User interface change data:
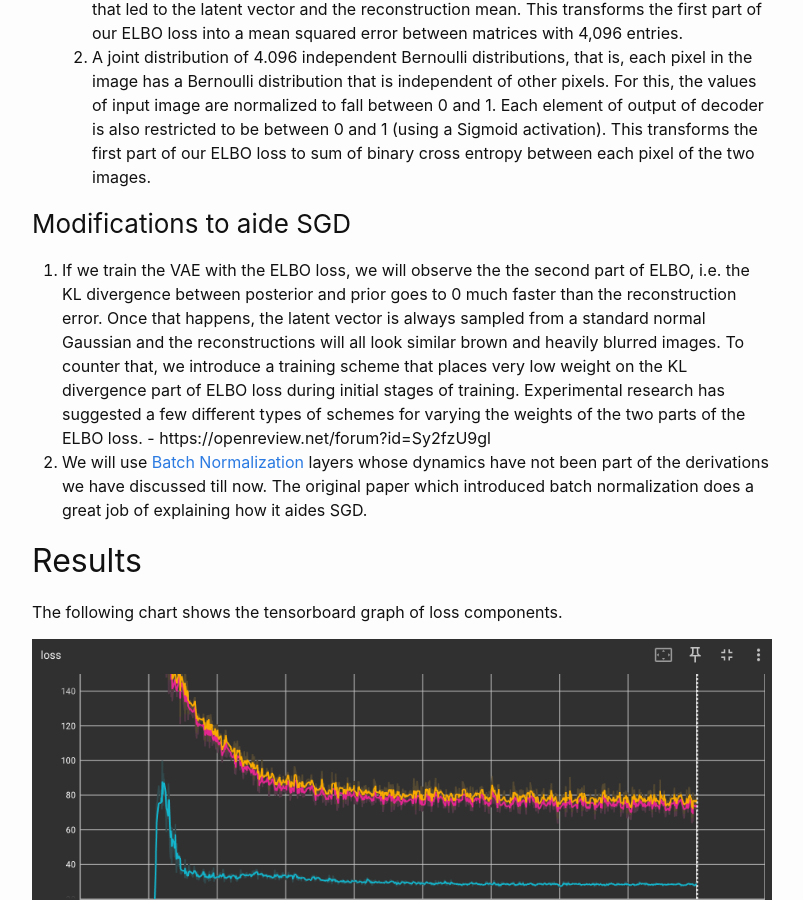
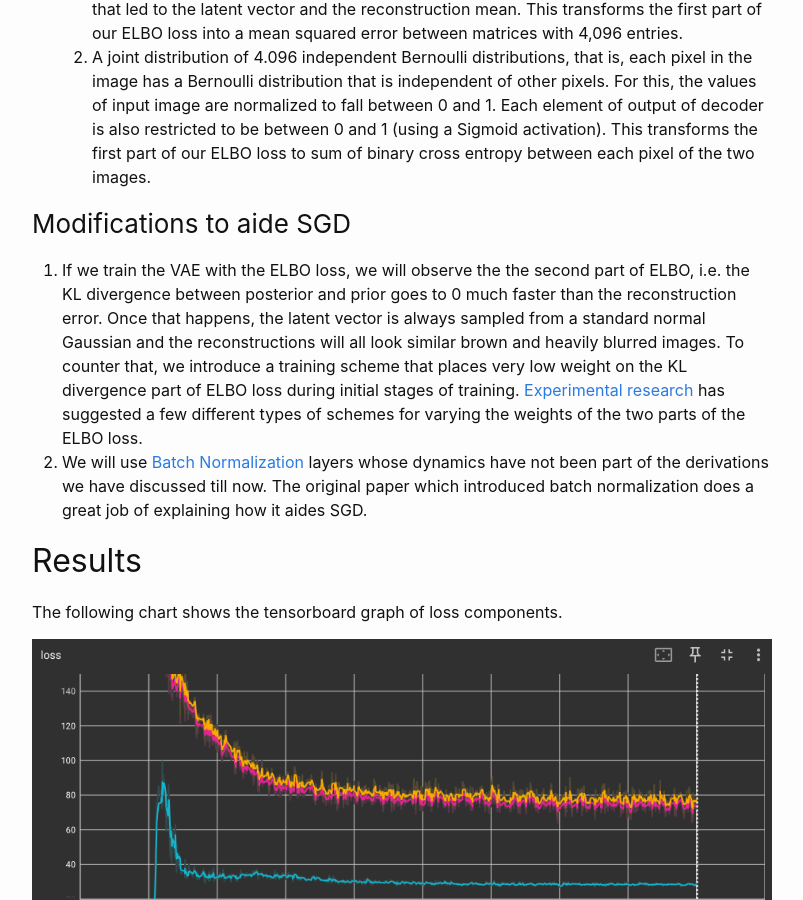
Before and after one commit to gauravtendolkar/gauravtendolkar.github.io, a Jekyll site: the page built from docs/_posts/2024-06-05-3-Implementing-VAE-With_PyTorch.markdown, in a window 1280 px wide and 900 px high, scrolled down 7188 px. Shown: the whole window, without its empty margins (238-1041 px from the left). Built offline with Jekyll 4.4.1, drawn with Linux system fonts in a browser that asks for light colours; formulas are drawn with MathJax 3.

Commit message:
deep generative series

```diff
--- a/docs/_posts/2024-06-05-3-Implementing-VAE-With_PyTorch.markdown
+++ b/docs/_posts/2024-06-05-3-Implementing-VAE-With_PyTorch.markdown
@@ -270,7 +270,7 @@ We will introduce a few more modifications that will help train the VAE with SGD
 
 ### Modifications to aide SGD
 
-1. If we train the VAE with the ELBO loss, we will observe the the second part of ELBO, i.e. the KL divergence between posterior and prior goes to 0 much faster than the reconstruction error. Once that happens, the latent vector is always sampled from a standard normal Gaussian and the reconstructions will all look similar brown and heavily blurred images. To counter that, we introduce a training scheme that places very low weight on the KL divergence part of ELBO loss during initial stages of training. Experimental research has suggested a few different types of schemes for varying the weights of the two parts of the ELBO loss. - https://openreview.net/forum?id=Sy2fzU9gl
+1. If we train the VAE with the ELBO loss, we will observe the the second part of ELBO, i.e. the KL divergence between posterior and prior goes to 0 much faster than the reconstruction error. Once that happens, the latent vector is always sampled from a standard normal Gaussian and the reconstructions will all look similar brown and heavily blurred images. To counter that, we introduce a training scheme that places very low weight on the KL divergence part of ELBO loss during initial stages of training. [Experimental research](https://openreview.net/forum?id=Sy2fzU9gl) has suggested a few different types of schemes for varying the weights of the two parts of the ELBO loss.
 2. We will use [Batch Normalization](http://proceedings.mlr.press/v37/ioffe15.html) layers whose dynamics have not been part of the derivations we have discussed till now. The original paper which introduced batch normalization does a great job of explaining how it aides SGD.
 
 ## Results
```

→ **REQUIRED ACTION**: From the entries above, copy every line where the word "markdown" shows up.

→ **EXERCISE RESULT**:
Before and after one commit to gauravtendolkar/gauravtendolkar.github.io, a Jekyll site: the page built from docs/_posts/2024-06-05-3-Implementing-VAE-With_PyTorch.markdown, in a window 1280 px wide and 900 px high, scrolled down 7188 px. Shown: the whole window, without its empty margins (238-1041 px from the left). Built offline with Jekyll 4.4.1, drawn with Linux system fonts in a browser that asks for light colours; formulas are drawn with MathJax 3.
--- a/docs/_posts/2024-06-05-3-Implementing-VAE-With_PyTorch.markdown
+++ b/docs/_posts/2024-06-05-3-Implementing-VAE-With_PyTorch.markdown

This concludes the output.